Perhaps because of the legacy of the Royal Commission into Institutional Child Abuse, churches and other religious groups are very conscious of the need to protect children against sexual abuse. Ascribing “sexual orientation” to a child can be part of an early “sexualisation” of childhood which is completely inappropriate. We recommend that this definition be confined to “adult persons” and not persons generally. It would be a seriously concerning step to enact a definition of “sexual orientation” which impliedly includes paedophilia as a recognised “orientation”.

  • Use of accommodation for “sex work”
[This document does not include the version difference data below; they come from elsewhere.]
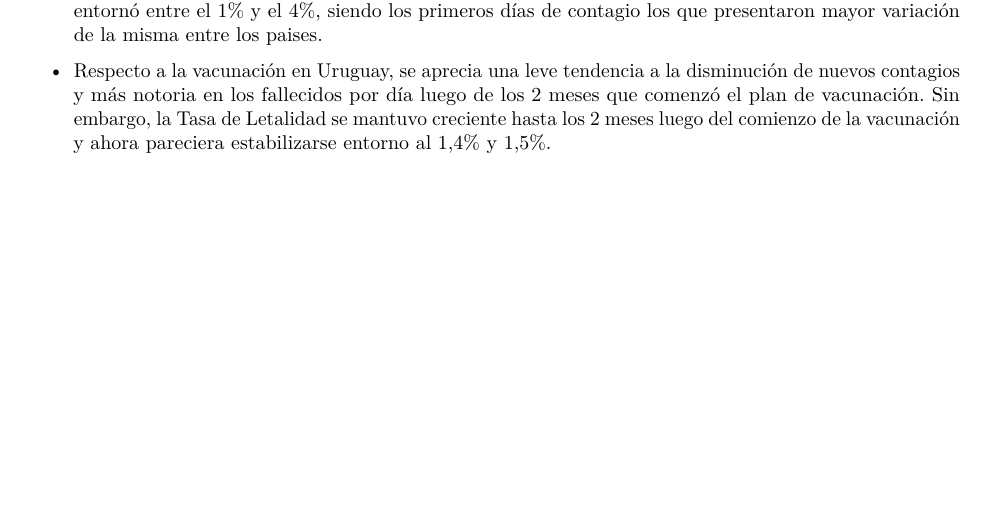
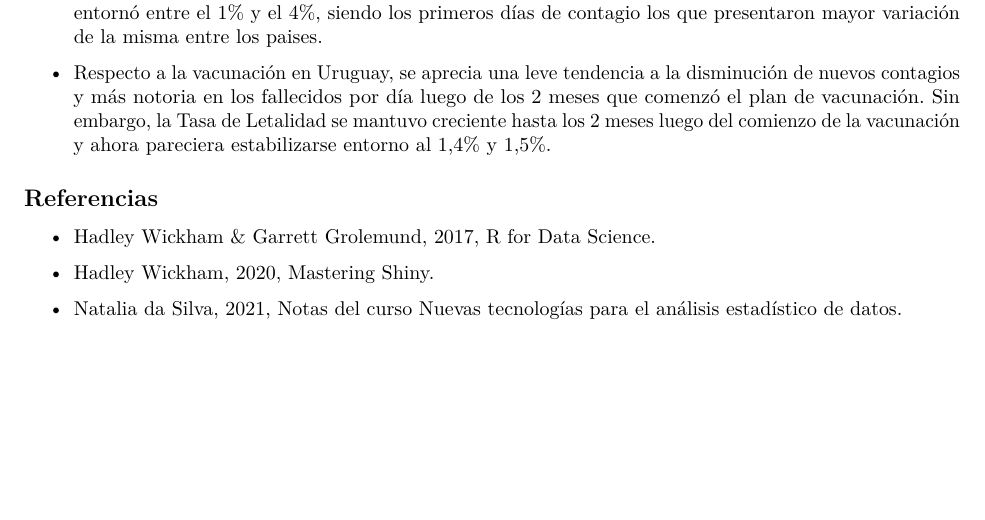
Before and after one commit to LuisGagn/Covid-19_STAT_NT, an R Markdown document (RMD/COVID-19.Rmd): part of page 7 of 7, cut so that both start at the same text. Rendered offline with R 4.5, knitr and Pandoc, then LaTeX, with nearby package versions; some code elsewhere in the file could not run offline; the gapminder table comes from the copy in Python's plotly package.

Commit message:
Actualización con referencias

```diff
--- a/RMD/COVID-19.Rmd
+++ b/RMD/COVID-19.Rmd
@@ -461,3 +461,11 @@ La aplicación utiliza:
 - En cuanto a la Tasa de Letalidad de la epidemia, a excepción de Perú y Ecuador que presentaron una tasa promedio del 10.6% y 6.17% respectivamente, el comportamiento de ésta en los restantes paises se entornó entre el 1% y el 4%, siendo los primeros días de contagio los que presentaron mayor variación de la misma entre los paises.
 
 - Respecto a la vacunación en Uruguay, se aprecia una leve tendencia a la disminución de nuevos contagios y más notoria en los fallecidos por día luego de los 2 meses que comenzó el plan de vacunación. Sin embargo, la Tasa de Letalidad se mantuvo creciente hasta los 2 meses luego del comienzo de la vacunación y ahora pareciera estabilizarse entorno al 1,4% y 1,5%.
+
+## Referencias
+
+- Hadley Wickham & Garrett Grolemund, 2017, R for Data Science.
+
+- Hadley Wickham, 2020, Mastering Shiny.
+
+- Natalia da Silva, 2021, Notas del curso Nuevas tecnologías para el análisis estadístico de datos.
```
The DP at p 121 refers to the provisions of s 106C, which provide that it is not discriminatory for a provider of accommodation to “refuse to supply accommodation (etc)…if they ‘reasonably believe the other person is using, or intends to use, the accommodation in connection with that person’s or another person’s work as a sex worker.’” While this provision has been shown by a Court of Appeal decision to reflect the other provisions of the Act,[6] use of accommodation provided by a religious group in this way would often be a serious interference with religious convictions. In response to Discussion Question 47, our view is that the provision in s 106C should be retained.

Freedom for Faith thanks the Commission for the opportunity to comment on the Discussion Paper.

[1] See for example Watkins v Commissioner for Corporate Affairs [2021] SACAT 10 (4 January 2021), applying this decision at paras [55] and ff to find that the “Church of the Flying Spaghetti Monster” was a sham or parody and not a genuine religion.

[2] For discussion of these sort of provisions, better called “balancing clauses” as they play a positive role in recognising the important right of religious freedom, see Neil J Foster, “Freedom of Religion and Balancing Clauses in Discrimination Legislation” Oxford Journal of Law and Religion Vol. 5 (2016) pp 385 – 430.

[3] See s 109(1)(a)-(c) of the ADA.

[4] See also the similarly worded s 56 of the Anti-Discrimination Act 1977 (NSW).

[5] See the comments of Redlich JA (in dissent) in Christian Youth Camps v Cobaw (2014) 308 ALR 615, (2014) 50 VR 256, at [526]; and Neil J Foster “Respecting the Dignity of religious organisations: Courts deciding theology?” University of Western Australia Law Review Vol. 47 (2020) pp 175 – 219.

[6] See Dovedeen Pty Ltd v GK [2013] QCA 116.


Neil Foster is an Associate Professor in Newcastle Law School at the University of Newcastle. He has a combined Arts/Law degree from the University of NSW, a degree in Theology from the Australian College of Theology, and a research Master of Laws degree from the University of Newcastle. He teaches Torts, Workplace Health and Safety Law, and an elective in “Law and Religion”.